By Annabel Monahan
I have just returned from my very first house swap. It was an unbalanced sort of exchange in that my family stayed in my friend Paige’s apartment in Paris for two weeks, and she stayed in my house in Rye for three days. We had more contact during that time than we’ve had in the past 25 years, asking questions about appliances and sharing photos of our families in the other’s town. (I sent photos of my family at the Eiffel Tower; she sent photos of hers at Bar Taco. I told you this was unbalanced, right?) But more than anything, being in each other’s spaces and trying on each other’s lives makes me feel like we’ve actually spent time together. It’s uncanny how much a home tells you about a person.
Whenever people are coming to my house, I do the standard mad dash. I stash the papers in a cabinet or two. I collect armfuls of socks and take them to the basement. I stack unsavory reading material, stray shoes, and golf balls on the back stairs. I clean up in a ‘please don’t open any drawers or look at any one surface for too long’ kind of way. If people don’t stay long, they generally leave thinking I’m running an orderly ship. This may be why I don’t usually invite people to stay for very long.
I straightened up my house in this way before I left for Paris, excited to be going on vacation and hyper-focused on arriving at the airport my customary three hours before flight time. It wasn’t until I turned the key at Paige’s picture-perfect apartment that I started to wish I’d given my place another once over. We were going to learn a lot about each other, and I’d left a lot of myself sitting around.
Paige and I went to high school in Los Angeles together. We were great friends, but due to geography we haven’t seen much of each other since then. We now keep in touch in a Facebook kind of way, meaning that we mostly hear about each other’s good days. Neither of us ever posts a photo of vomiting children or personal meltdowns. And I would certainly never post a photo of my three kitchen junk drawers.
“With horror I pictured Paige in my kitchen, opening any number of cupboards to find tax receipts and dead batteries thrown together like a poorly conceived blind date.”
Paige is preserved in my mind as the California girl that The Beach Boys were always singing about, eternally 18 and always a little sandy. That may be why the reality of her home hit me so hard. It was a shock to learn that in France they don’t have mail. Or dust. Or socks. By the third day, I was frantically opening cupboards looking for signs of weakness, or at least a few broken crayons.

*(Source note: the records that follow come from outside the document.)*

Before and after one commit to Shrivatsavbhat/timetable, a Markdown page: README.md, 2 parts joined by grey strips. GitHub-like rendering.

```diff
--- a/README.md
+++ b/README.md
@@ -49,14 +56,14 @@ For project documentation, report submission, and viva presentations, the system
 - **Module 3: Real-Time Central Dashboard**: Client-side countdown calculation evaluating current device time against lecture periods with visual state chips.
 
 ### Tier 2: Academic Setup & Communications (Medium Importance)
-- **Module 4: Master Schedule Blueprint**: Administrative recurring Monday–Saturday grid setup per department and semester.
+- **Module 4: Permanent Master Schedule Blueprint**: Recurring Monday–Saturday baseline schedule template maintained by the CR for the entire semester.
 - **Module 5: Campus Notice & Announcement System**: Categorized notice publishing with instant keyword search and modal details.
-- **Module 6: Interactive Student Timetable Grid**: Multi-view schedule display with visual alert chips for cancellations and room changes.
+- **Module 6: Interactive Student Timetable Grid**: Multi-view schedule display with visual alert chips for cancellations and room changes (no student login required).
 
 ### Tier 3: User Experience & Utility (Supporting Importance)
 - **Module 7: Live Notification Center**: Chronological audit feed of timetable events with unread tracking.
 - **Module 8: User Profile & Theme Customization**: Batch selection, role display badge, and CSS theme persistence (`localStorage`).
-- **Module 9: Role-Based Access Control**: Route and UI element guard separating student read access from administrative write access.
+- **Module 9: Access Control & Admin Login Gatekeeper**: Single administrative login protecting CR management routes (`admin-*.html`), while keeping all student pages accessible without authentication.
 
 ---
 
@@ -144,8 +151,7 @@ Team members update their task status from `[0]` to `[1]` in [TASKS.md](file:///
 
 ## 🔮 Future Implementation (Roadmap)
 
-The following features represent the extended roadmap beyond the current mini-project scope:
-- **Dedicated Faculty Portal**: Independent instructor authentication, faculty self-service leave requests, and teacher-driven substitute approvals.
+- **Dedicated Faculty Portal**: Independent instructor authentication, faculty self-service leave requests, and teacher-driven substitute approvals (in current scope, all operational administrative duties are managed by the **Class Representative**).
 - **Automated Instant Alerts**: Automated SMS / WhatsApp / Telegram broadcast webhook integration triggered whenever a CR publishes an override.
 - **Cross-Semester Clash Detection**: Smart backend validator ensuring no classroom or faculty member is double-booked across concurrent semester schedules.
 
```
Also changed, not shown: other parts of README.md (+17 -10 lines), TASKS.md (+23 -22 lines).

With horror I pictured Paige in my kitchen, opening any number of cupboards to find tax receipts and dead batteries thrown together like a poorly conceived blind date. My opened mail sits in neat-ish piles, with story ideas scribbled across the top. Phrases like “Madman takes over sanitation department” or just “slow, untraceable poison” are everywhere. I’ve not scratched the surface of my domestic quirkiness, but standing before Paige’s artfully displayed canisters of coffee, tea and biscuits, I felt a little naked. Yes, Paige, this is what’s become of me.
I was equally shocked to find out what’s become of Paige: Namely, she’s gone French. In her kitchen are handmade Mother’s Day cards that read “Bonne Fête des Mamans,” or something more correct than that. She has a bowl full of shallots and a bottle of truffle oil. Shallot and truffle cooks take sauces seriously. They care deeply about subtle flavor and are usually, among other things, French. Flipping through a cookbook called “Qu’est-ce qu’on Mange Ce Soir”? I thought, “She’s really a long way from the beach volleyball circuit.”
I’m sure she was just as surprised by my turning into a suburban New Yorker. I buy coffee beans in a three-pound bag and eggs four-dozen at a time. I have enough paper towels to get me through two seasons, because that’s the only way I know how to buy them anymore. I wondered if she was dying to ask, “Why do you have so many televisions?” as much as I was dying to ask, “Why do you have so many scarves?”
As I fell asleep in her bed every night, I’d run my eyes over her bookcase and happily note that we have read the exact same books during the past decade. I hope that she noticed too. As strange as it sounds, the highlight of my vacation was catching up with my old friend.